Innovative marketers constantly put new ideas into practice, and some of the most effective new ideas quickly become marketing best practices or emerging trends.
However, when marketing ideas initially move from early adopters to the majority of marketers, they tend to lose their luster. The incredible results the early adopters reported are not repeated.
This happens for two primary reasons:
- Early adopters have an intrinsic advantage. Unique marketing stands out, it is differentiated simply because very few companies are doing it.
- Early adopters have vision. Early adopters are not looking at a best practice and checklist, they are focused on reaching their audience in a way they believe will deliver marketing results. They have a clear vision for why their approach should work and they continue to evolve their approach in order to achieve their vision.
When you follow best practices and chase trends, you allow someone else’s vision to dictate your marketing approach. Essentially, you become a check-the-box marketer, with a list of marketing activities you need to accomplish. Without your own cohesive marketing vision, you risk taking good ideas and ruining them.
Consider the following examples:
- Social listening. A great opportunity for marketers focused on serving their audience, but it has been degraded into an excuse for spamming by some marketers. If you use Twitter, you have likely experienced this first hand.
- Retargeting ads. A great way to reach an interesting audience, retargeting has become annoying and even creepy.
- Content marketing. Content marketing is still on the rise, but we are already seeing the ill effect of marketers that are slaves to their editorial calendars and required content quantity leading to a deluge of mediocre undifferentiated content that doesn’t serve the audience.

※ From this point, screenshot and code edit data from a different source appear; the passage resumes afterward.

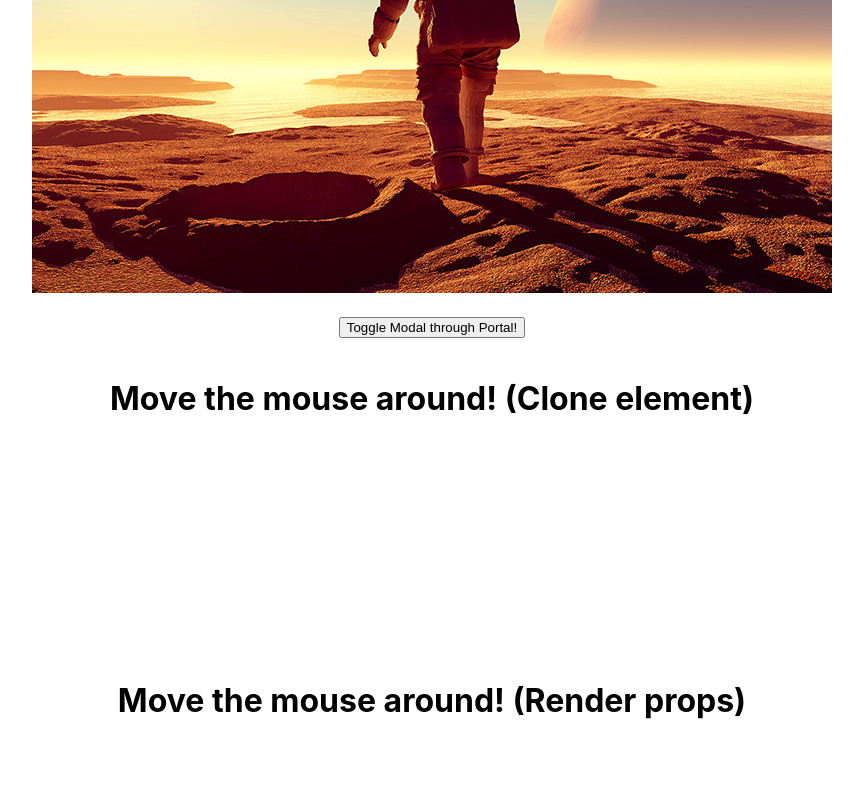
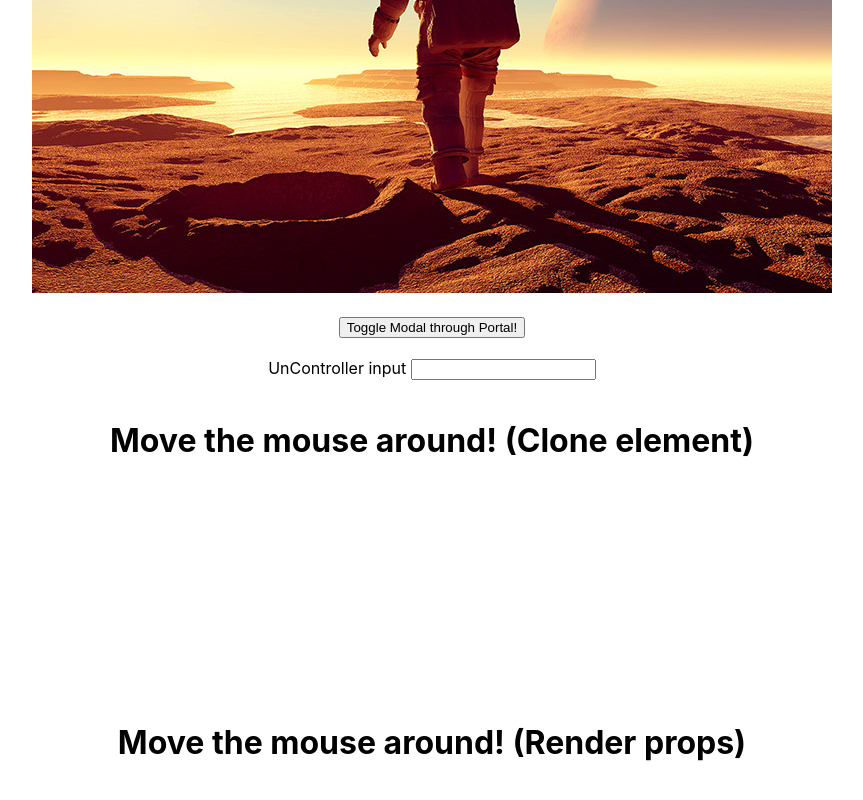
Before and after one commit to emilioSp/thinking-in-react, a React (Create React App) app: page / in a window 1280 px wide. Shown: the part 597-1397 px from the top of the page, without its empty margins (208-1071 px from the left). Built offline with nearby package versions, Linux system fonts and the light colour scheme.

Commit message:
UnControlledSearch.js

```diff
--- a/src/App.js
+++ b/src/App.js
@@ -9,6 +9,7 @@ import { Modal } from './Modal';
 import React from 'react';
 import { MouseTrackerCloneElement } from './CloneElement';
 import { MouseTrackerRenderProps } from './RenderProps';
+import { UnControlledSearch } from './UnControlledSearch';
 
 const productsFromServer = [
   {category: "Sporting Goods", price: 9.99, stocked: true, name: "Baseball"},
@@ -66,6 +67,7 @@ class App extends React.Component {
             <DummyError/>
           </ErrorBoundary>
           <button onClick={this.handleClick}>Toggle Modal through Portal!</button>
+          <UnControlledSearch/>
           <Modal visible={this.state.visibleModal}>
             <div style={{position: 'absolute', top: 0}}>
               Children of Modal!
--- /dev/null
+++ b/src/UnControlledSearch.js
@@ -0,0 +1,20 @@
+import React from 'react';
+
+export class UnControlledSearch extends React.Component {
+  input;
+  constructor(props) {
+    super(props);
+    this.input = React.createRef();
+    this.handleOnChangeInput = this.handleOnChangeInput.bind(this);
+  }
+
+  handleOnChangeInput() {
+    console.log(this.input.value);
+  }
+
+  render() {
+    return <div>
+      <label>UnController input <input type="text" ref={el => this.input = el} onChange={this.handleOnChangeInput}/></label>
+    </div>
+  }
+}
```
Also changed, not shown: src/UncontrolledSearch.js (added).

Marketers are ruining these good ideas, proven by early adopters, by executing without a clear focus on their audience.
You cannot counter the intrinsic advantages of a successful early adopter. By definition, they had fewer competing marketing messages.
However, you can learn from their successes and mistakes and develop your own vision by focusing on how your marketing will uniquely meet the needs of your audience. Step away from your own marketing plan and look at your marketing through your audience’s perspective. Is it merely marketing noise or is it valuable?
If you are a B2B marketer entering 2012 with increased budgets for social media, content marketing, mobile marketing and marketing automation, consider how your investments will benefit your audience. Otherwise, you will become one more marketer ruining a great marketing opportunity.
How else do marketers ruin good marketing ideas? Share your view in the comments below or with me on Twitter (@wittlake).